The article includes this quote from a state taxation department spokesman, Gary Gudmundson:
"The concern with the municipal income tax is it's so widespread and so varied from city to town to village that it's a burden on business taxpayers who are functioning in many different locales," said Gudmundson.And it also included this information regarding Lt. Governor Mary Taylor's interest in the change:
Earlier this month, Taylor told a panel beginning talks on cutting red tape for small businesses that a state governmental program she heads called the Common Sense Initiative is looking at the centralization idea.The Ohio Municipal League, to which the City of Pepper Pike does belong, has this statement in the article:

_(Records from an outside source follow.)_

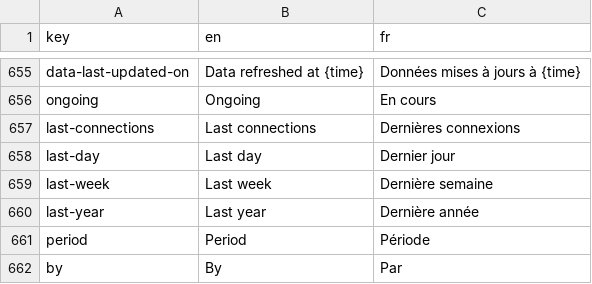
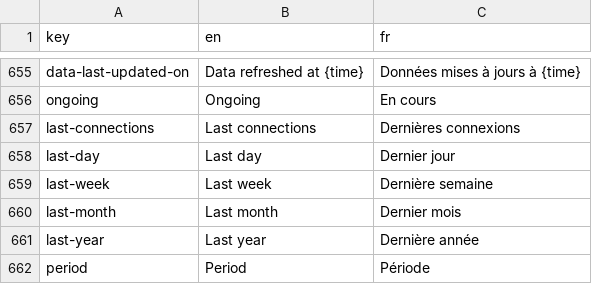
Before and after one commit to cytomine/Cytomine-Web-UI, a CSV file: src/locales/translations.csv, drawn as a sheet; only a part is shown, gaps mark what is left out; the shorter side is filled out with more unchanged rows.

Commit message:
Add last month period for last connections in admin
Signed-off-by: Ulysse Rubens <ulyrubens@hotmail.com>

```diff
--- a/src/locales/translations.csv
+++ b/src/locales/translations.csv
@@ -659,2 +659,3 @@ last-day,Last day,Dernier jour
 last-week,Last week,Dernière semaine
+last-month,Last month,Dernier mois
 last-year,Last year,Dernière année
```
Also changed, not shown: 1 other file.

Taylor reportedly told the panelists that centralizing collections would be "a great step forward in helping ease the burden" on businesses that cross jurisdictional lines or have multiple returns in different municipalities.
"This indicates to us that central collection is at the top of the list for the next round of wholesale changes in store for Ohio municipalities," said the newsletter, referring to Testa's public comments about the plan at the tax seminar. "We believe this radical proposal would be a tremendous financial blow to Ohio's municipalities, would be impractical in a wide range of areas from enforcement to fair application."
The concerns include an additional decrease in revenue flowing to municipalities, a less responsive tax administration and the creation of a new and unneeded level of bureaucracy that would require additional fees. The article says, "...regional tax authorities take about 1.5 percent in administrative fees to handle local tax collections, while other municipalities let their own departments handle it."
Well - what do you think?